-------- Records for this task --------
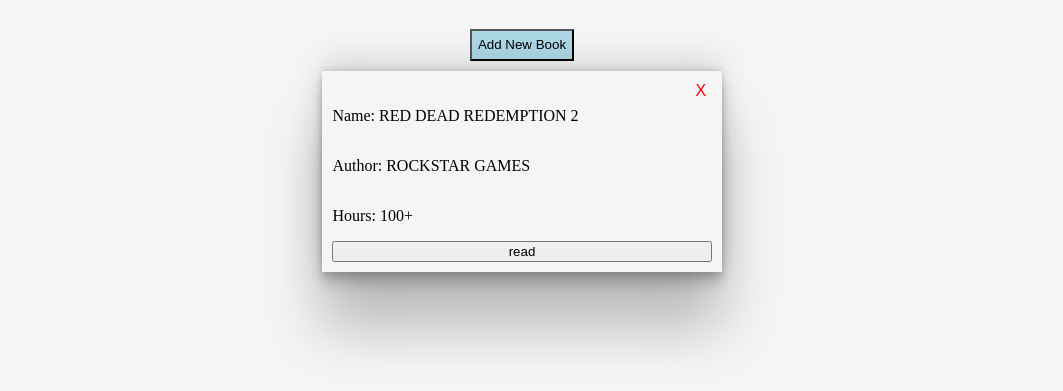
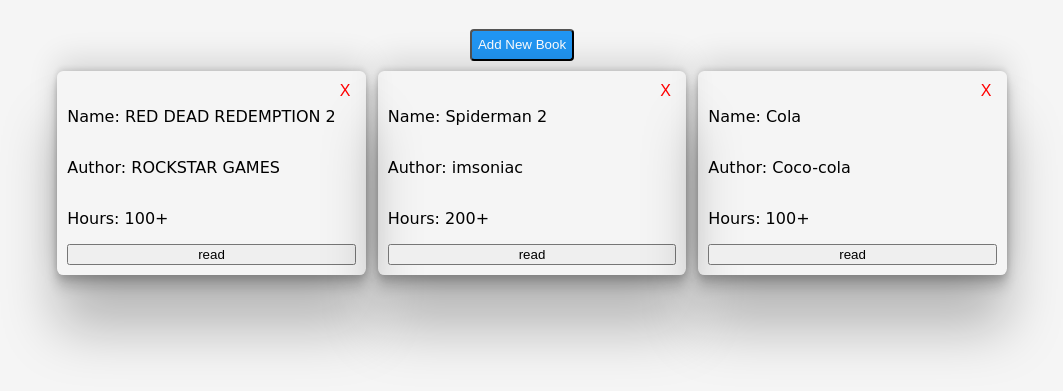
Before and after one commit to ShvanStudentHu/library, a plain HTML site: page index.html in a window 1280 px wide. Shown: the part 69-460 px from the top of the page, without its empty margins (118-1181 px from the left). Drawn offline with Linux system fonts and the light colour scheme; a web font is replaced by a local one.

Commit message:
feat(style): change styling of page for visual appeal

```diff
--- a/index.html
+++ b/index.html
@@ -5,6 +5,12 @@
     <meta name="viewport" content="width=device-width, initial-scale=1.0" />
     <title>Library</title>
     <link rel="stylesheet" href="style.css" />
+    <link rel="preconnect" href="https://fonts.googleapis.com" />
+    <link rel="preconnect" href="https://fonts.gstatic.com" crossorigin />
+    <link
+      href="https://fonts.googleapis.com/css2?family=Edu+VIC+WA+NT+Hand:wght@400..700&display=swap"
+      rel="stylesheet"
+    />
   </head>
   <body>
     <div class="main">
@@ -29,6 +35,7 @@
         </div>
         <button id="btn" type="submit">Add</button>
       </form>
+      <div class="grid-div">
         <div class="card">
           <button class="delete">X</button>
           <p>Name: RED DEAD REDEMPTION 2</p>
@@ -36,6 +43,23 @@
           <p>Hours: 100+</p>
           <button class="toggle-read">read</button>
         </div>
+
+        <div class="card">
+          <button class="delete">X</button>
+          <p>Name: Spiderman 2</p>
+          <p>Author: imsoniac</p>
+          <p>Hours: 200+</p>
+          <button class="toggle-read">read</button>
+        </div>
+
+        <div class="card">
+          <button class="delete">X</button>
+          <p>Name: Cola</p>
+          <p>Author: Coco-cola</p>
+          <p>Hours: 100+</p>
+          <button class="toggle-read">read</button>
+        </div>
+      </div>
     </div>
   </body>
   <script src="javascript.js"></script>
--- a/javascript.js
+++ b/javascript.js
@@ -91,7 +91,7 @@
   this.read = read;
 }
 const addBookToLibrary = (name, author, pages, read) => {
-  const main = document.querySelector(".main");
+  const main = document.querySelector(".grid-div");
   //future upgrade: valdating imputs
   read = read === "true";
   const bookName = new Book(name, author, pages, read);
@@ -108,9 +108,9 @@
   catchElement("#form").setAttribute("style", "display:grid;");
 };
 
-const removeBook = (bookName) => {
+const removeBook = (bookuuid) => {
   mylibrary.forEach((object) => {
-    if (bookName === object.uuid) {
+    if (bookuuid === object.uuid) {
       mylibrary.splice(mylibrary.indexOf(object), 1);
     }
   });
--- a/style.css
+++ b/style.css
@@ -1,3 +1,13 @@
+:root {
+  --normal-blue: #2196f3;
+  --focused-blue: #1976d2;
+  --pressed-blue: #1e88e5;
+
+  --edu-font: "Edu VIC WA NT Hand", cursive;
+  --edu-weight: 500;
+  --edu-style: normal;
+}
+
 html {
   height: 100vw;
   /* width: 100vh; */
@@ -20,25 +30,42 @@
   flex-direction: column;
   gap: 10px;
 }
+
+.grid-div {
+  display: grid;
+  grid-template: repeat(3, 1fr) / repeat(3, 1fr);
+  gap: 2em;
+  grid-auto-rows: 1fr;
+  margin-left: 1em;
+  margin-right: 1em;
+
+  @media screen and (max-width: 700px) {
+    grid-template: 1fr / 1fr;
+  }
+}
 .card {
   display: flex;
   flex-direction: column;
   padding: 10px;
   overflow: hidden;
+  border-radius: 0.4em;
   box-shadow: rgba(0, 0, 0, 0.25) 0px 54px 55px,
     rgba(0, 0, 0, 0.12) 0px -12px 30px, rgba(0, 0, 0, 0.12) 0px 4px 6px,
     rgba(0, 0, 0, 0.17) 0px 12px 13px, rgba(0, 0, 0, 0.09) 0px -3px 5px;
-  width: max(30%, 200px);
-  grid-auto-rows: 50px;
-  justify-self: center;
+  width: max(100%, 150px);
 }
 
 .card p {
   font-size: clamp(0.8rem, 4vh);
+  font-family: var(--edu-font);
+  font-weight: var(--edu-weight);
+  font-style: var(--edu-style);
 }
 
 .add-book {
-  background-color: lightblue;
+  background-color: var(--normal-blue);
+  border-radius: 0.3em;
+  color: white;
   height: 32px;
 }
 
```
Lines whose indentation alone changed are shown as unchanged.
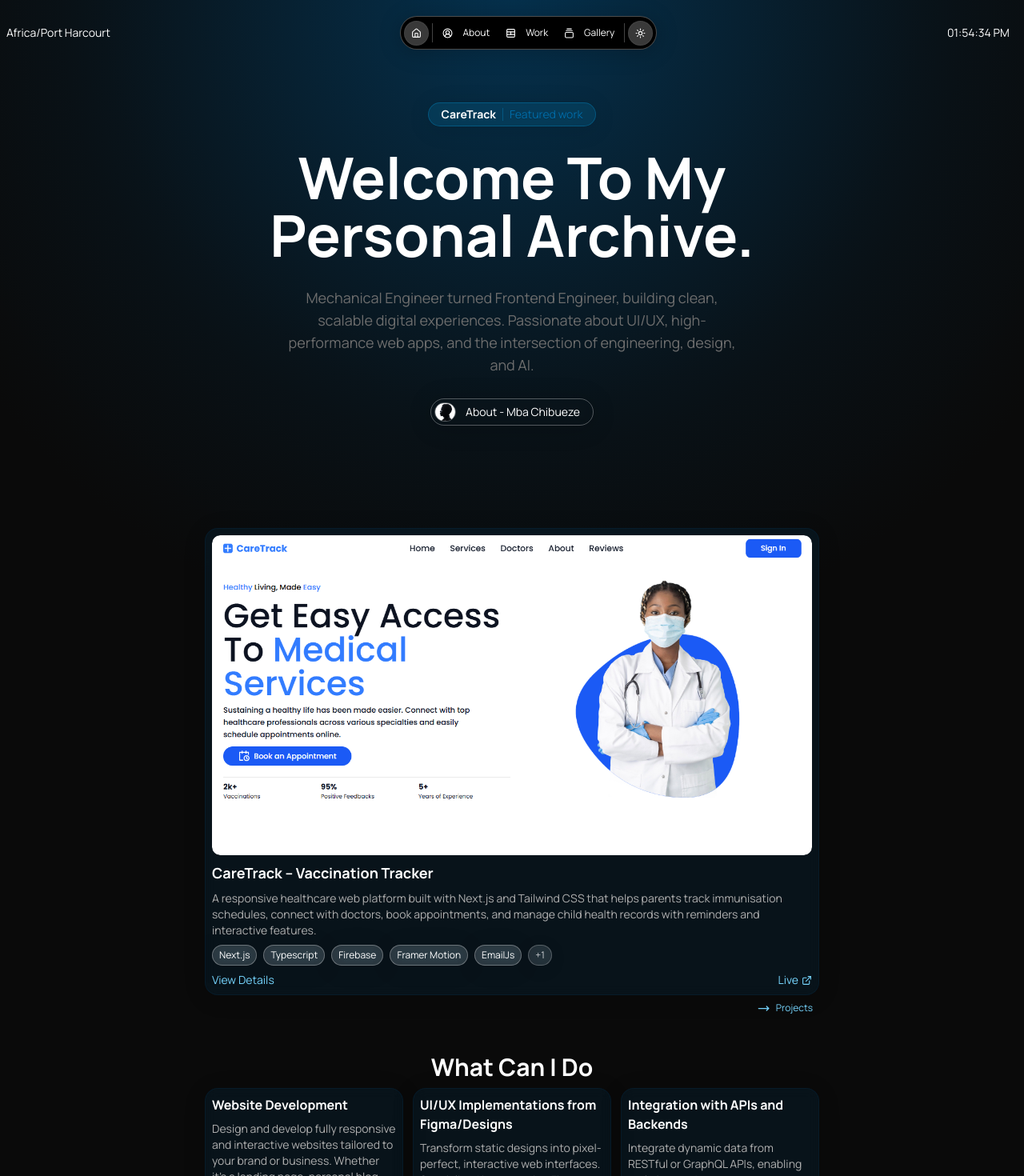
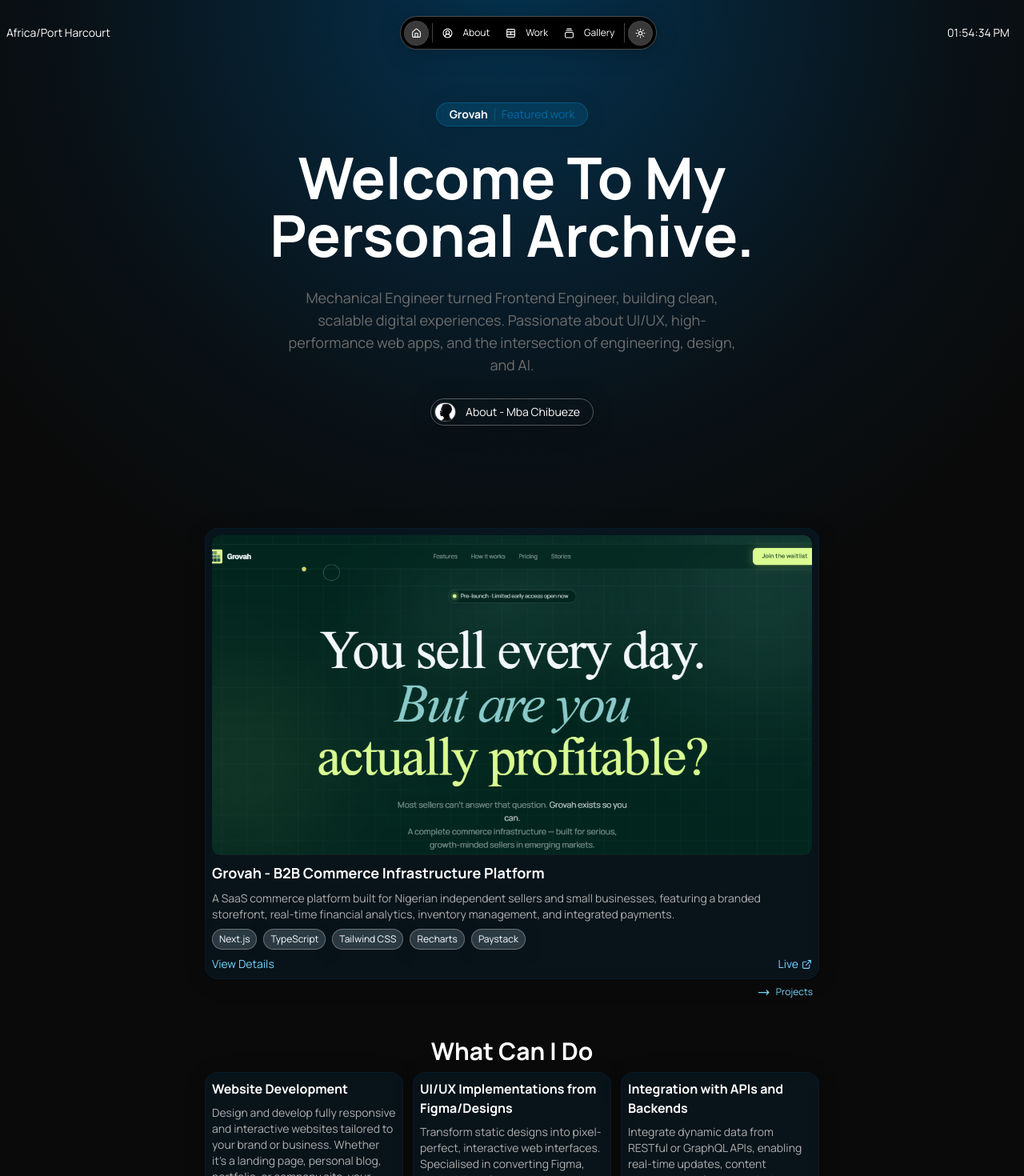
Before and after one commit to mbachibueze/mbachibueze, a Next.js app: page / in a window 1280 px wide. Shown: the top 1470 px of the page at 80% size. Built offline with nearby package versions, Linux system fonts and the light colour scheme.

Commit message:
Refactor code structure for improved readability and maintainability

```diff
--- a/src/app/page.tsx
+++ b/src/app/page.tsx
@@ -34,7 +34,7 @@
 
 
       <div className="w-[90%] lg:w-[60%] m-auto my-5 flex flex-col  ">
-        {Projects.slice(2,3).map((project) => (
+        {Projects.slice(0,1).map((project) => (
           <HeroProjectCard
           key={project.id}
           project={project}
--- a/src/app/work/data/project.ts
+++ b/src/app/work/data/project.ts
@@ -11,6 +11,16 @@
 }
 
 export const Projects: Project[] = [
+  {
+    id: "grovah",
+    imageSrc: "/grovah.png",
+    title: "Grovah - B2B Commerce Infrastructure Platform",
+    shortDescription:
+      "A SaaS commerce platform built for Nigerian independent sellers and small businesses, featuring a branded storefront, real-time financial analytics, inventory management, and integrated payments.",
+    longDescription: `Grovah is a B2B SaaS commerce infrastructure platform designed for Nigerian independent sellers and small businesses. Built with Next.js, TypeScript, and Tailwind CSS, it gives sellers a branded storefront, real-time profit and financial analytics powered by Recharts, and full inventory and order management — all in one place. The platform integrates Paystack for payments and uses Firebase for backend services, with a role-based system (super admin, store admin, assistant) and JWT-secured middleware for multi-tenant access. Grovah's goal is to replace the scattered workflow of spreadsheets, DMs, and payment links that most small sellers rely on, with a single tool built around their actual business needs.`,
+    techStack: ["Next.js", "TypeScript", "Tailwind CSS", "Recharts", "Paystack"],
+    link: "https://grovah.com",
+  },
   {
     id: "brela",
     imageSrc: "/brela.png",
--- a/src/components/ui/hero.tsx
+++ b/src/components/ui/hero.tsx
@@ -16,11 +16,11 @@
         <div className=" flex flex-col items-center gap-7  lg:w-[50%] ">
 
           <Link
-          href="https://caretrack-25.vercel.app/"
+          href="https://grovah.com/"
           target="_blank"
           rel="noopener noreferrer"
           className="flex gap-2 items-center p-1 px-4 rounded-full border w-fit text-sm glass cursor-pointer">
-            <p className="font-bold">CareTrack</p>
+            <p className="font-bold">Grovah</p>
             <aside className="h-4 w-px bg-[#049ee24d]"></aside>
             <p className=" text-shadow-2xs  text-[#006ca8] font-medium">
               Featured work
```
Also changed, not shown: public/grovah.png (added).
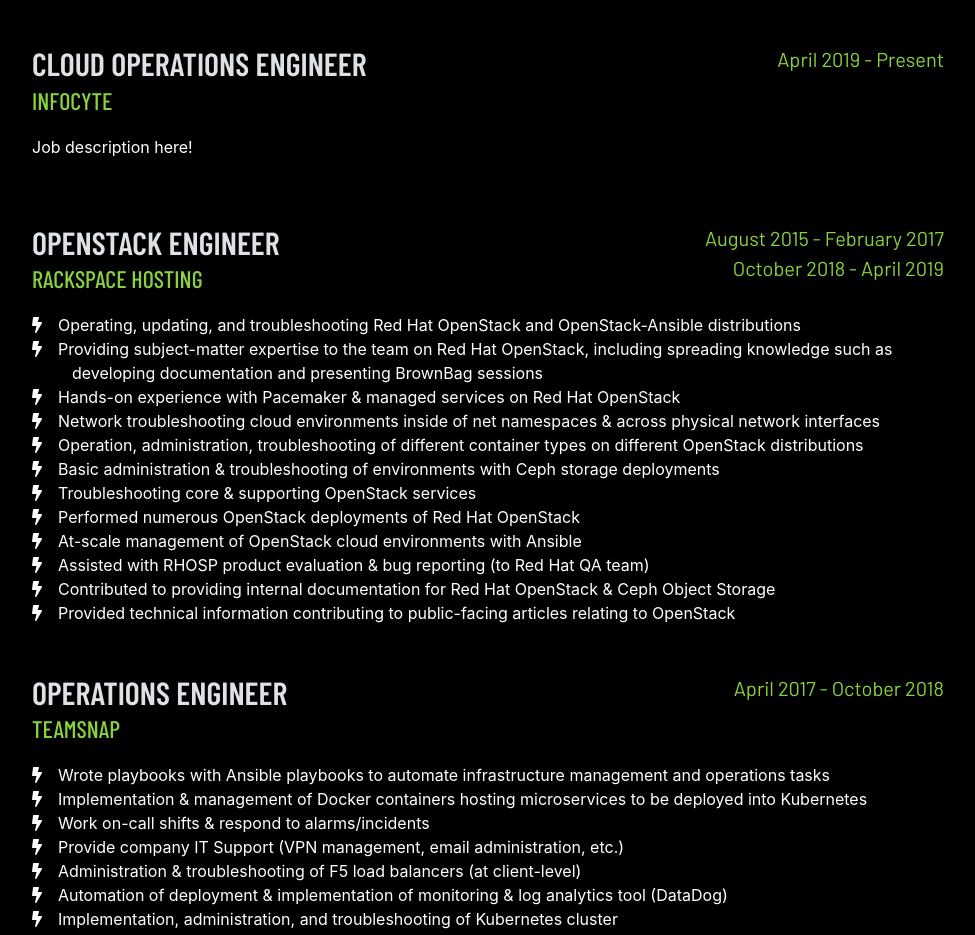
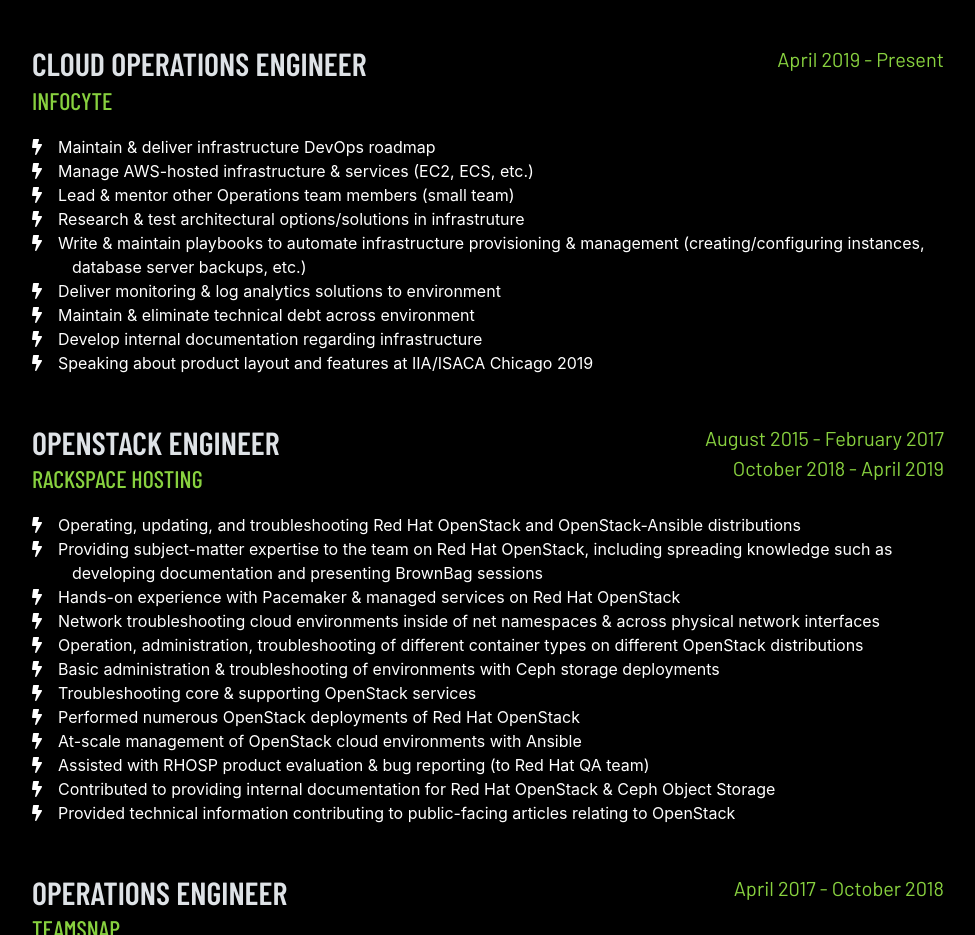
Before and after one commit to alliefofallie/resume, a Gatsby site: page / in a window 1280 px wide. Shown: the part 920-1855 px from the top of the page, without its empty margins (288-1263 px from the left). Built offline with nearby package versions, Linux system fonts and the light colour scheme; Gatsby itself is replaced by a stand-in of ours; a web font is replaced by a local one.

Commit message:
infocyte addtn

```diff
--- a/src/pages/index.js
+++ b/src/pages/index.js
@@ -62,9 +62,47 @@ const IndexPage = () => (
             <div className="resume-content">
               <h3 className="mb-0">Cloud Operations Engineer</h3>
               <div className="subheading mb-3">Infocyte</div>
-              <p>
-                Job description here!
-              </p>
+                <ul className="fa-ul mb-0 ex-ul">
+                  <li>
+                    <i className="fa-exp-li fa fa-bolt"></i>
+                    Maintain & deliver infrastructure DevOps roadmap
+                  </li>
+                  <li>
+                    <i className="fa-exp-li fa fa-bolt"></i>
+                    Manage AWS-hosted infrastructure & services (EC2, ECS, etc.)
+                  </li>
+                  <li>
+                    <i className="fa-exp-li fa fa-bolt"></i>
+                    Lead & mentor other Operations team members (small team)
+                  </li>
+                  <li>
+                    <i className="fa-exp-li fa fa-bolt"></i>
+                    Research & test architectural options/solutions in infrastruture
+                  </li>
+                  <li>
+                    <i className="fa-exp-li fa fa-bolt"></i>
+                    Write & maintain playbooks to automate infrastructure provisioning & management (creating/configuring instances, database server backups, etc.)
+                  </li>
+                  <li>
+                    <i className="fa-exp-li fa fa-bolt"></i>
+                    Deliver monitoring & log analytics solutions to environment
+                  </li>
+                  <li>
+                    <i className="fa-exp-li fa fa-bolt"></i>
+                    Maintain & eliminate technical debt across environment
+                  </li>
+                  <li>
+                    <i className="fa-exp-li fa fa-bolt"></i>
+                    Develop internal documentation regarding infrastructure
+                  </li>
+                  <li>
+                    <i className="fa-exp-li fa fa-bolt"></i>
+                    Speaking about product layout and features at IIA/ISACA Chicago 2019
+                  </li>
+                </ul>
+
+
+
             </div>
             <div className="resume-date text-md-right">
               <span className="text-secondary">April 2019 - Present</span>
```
--------
What lines of the preceding data include the string "const"? Pull them out.

Your response =>
 const addBookToLibrary = (name, author, pages, read) => {
-  const main = document.querySelector(".main");
+  const main = document.querySelector(".grid-div");
   const bookName = new Book(name, author, pages, read);
-const removeBook = (bookName) => {
+const removeBook = (bookuuid) => {
 export const Projects: Project[] = [
@@ -62,9 +62,47 @@ const IndexPage = () => (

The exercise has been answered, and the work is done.